On top of that, about 42 percent of college graduates who have jobs work in professions that do not even require a college degree, according to McKinsey consultancy group.
A Matter of Degrees: Is College Really Worth It?
So if college is getting more expensive, income is not keeping up, and there are no guarantees of a better job, what’s the point of going to college?
Some studies suggest that despite the bleak picture above, there is still a good reason to give higher education a shot.
First, people with college education are far more likely to have jobs in the long run. According to the U.S. Labor Department, unemployment among Americans older than 25 is far lower is they have college degrees.

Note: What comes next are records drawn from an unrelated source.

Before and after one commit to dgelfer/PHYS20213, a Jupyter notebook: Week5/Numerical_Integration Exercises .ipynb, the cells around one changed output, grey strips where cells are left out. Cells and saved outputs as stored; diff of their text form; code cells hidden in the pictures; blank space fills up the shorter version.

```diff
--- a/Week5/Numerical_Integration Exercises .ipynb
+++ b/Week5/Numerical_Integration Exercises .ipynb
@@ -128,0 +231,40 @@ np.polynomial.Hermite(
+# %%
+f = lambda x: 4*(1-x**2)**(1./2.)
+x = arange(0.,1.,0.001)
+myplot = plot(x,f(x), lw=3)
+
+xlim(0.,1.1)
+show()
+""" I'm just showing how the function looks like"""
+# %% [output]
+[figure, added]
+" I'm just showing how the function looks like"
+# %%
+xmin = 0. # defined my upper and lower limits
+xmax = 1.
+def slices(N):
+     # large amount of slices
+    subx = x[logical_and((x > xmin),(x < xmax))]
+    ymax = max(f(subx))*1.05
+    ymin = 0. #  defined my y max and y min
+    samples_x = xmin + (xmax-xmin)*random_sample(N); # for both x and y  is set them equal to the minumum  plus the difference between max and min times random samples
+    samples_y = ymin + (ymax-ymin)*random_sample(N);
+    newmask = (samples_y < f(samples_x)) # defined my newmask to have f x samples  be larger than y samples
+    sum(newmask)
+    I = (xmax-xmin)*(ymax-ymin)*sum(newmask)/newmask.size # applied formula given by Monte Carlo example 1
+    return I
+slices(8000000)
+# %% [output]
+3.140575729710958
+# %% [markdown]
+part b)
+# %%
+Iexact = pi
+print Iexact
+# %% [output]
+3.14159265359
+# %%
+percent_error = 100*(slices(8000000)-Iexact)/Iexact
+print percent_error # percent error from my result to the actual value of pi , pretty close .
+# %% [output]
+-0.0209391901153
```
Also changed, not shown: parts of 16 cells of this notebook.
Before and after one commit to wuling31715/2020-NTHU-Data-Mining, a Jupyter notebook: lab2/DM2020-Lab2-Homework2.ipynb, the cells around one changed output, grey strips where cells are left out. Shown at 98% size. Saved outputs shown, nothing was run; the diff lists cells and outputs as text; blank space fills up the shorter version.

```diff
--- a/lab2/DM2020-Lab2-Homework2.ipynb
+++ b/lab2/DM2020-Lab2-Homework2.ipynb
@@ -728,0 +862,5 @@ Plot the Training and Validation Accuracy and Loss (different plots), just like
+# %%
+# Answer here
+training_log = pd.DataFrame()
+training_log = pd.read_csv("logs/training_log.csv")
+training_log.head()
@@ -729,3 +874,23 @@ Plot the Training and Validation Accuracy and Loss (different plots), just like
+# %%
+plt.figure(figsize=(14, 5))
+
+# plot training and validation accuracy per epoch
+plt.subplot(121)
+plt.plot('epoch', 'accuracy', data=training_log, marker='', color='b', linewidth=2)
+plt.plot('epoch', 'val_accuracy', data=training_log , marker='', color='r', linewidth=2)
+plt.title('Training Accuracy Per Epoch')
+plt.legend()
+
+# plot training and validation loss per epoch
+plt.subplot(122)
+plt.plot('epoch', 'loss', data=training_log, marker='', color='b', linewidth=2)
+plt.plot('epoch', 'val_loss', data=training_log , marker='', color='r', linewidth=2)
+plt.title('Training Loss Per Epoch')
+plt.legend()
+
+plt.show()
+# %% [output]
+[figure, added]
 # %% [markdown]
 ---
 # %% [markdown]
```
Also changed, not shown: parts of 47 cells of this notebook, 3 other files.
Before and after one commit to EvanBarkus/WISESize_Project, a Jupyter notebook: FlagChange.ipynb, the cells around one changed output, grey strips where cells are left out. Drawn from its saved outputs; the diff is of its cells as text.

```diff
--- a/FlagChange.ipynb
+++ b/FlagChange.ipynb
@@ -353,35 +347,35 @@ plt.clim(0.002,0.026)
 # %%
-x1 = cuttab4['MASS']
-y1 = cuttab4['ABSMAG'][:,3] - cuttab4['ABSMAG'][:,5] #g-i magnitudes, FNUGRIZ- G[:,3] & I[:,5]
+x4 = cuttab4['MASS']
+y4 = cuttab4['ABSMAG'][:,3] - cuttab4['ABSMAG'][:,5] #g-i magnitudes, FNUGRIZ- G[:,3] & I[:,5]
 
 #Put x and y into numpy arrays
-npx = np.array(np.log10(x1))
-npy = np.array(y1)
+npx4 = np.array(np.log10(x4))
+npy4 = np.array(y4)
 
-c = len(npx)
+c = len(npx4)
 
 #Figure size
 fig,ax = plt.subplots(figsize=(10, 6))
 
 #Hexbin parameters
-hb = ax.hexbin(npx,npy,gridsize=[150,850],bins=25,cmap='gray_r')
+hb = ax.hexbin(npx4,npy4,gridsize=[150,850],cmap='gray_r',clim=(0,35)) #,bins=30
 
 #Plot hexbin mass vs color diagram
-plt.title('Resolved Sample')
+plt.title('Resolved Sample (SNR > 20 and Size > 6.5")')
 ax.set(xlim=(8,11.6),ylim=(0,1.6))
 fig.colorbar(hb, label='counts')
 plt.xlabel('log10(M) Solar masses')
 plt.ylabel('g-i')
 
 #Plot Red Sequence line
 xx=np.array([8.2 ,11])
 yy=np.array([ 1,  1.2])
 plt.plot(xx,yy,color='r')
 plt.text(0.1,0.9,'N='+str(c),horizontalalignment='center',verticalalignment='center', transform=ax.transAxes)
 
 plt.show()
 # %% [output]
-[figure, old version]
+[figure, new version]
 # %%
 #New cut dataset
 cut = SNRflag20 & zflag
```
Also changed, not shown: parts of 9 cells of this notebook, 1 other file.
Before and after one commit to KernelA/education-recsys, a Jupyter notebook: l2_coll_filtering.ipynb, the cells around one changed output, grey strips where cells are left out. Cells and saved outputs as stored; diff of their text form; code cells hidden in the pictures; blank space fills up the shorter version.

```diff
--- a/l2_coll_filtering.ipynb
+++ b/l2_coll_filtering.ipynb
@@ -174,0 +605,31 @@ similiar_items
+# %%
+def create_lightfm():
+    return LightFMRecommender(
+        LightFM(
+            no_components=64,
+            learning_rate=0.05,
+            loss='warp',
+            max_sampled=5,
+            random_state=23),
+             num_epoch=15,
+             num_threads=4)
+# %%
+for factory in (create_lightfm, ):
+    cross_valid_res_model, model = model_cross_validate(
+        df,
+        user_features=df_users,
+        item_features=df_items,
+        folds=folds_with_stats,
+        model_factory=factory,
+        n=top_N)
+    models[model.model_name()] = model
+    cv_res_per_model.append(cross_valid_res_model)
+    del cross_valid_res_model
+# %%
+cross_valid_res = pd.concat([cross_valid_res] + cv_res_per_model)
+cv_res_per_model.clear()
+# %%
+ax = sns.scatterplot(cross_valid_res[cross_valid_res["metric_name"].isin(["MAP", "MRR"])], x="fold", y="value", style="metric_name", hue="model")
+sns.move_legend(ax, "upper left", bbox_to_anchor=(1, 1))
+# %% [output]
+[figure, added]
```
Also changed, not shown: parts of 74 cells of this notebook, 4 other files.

This is the breakdown of unemployment rates depending on education:
With college degrees: 3.4%
Some college/associate degrees: 6.1%
High school degrees: 6.3%
Without high school degrees: 9.6%
Second, college graduates not only receive a higher salary than those with only a high school diploma, but the difference is increasing.
A Pew Research Center study shows that today’s college-educated worker on the average earns 62 percent more than someone with high school education: $17,500 more per year.
In 1965, people with a college education made 24% more than those with only a high school diploma.
Some experts also said that college is not only about jobs that are available now, but also about jobs that will be available in the future.
“By 2020, 60 percent of jobs in Georgia will require some post-secondary training,” said Claire Suggs, Senior Education Policy Analyst at Georgia Budget and Policy Institute, in an interview on GPB’s On The Story
. “It may not be a full college degree, but that’s where the jobs are and that’s where income benefits are.”
In some fields, colleges are already lagging behind the market. The Economist
reported that there are 4 million job vacancies in the U.S. because employers cannot find qualified candidates. Home Depot has opened new technology centers in California and Texas because it could not find enough qualified software experts in Georgia.
“At the end of the day, we don’t have the talent pool in Georgia,” Eric Schelling, Home Depot’s director of talent acquisition said at a recent career conference organized by Governor Deal.
The Atlanta-Journal Constitution reported that Duluth-based NCR is struggling to find software developers. The German carmaker Porsche, who is building a new North American headquarters near the Atlanta airport, is feeling the shortage of automotive technicians with IT skills, as well as office professionals.
Haegan Altizer says college isn't the only way to receive job-related skills.
However, Haegan Altizer believes that college is still not a must. He told GPB that there are more than 300 apprenticeship programs in Georgia that can provide a good living, and those programs don’t require a 4-year commitment like college. Altizer said he doesn’t dismiss education, but he thinks college is not the only way to get job-related skills.
“Education gets you through the front door, but information gets you through the back door, where the real money is,” said Carlsbad Collins, the author of “How To Be Successful With Or Without A College Degree”.
Collins found himself unemployed and was briefly homeless, because he couldn’t find a job with his undergraduate degree in psychology and master’s degree in education. He now counsels court-mandated patients who struggle with substance abuse and anger management.
Collins said he usually tells his clients that there are well-paid jobs that require only a license or certificate, but they are not advertised because people who have those jobs don’t want competition. Sometimes, he said it’s only about the right idea.
“I paid $50 for the barcode on my book,” he told On The Story
. “I tell my clients, ‘who made that barcode?’ It’s probably someone with a laptop on a beach, who is emailing those barcodes to millions of authors and making a fortune off that.”
But if the question about going to college boils down to the making right choice, how do you make it?
Research firm PayScale offers a hint. It looked at college as a return on investment. The firm checked tuition and other costs in 900 schools across the country, accounted for financial aid for students, and asked graduates how much money they were making after college. Based on those numbers, PayScale calculated how much they earned annually 20 years after graduation.
Here is how some Georgia universities fared:
To see more Georgia schools, click here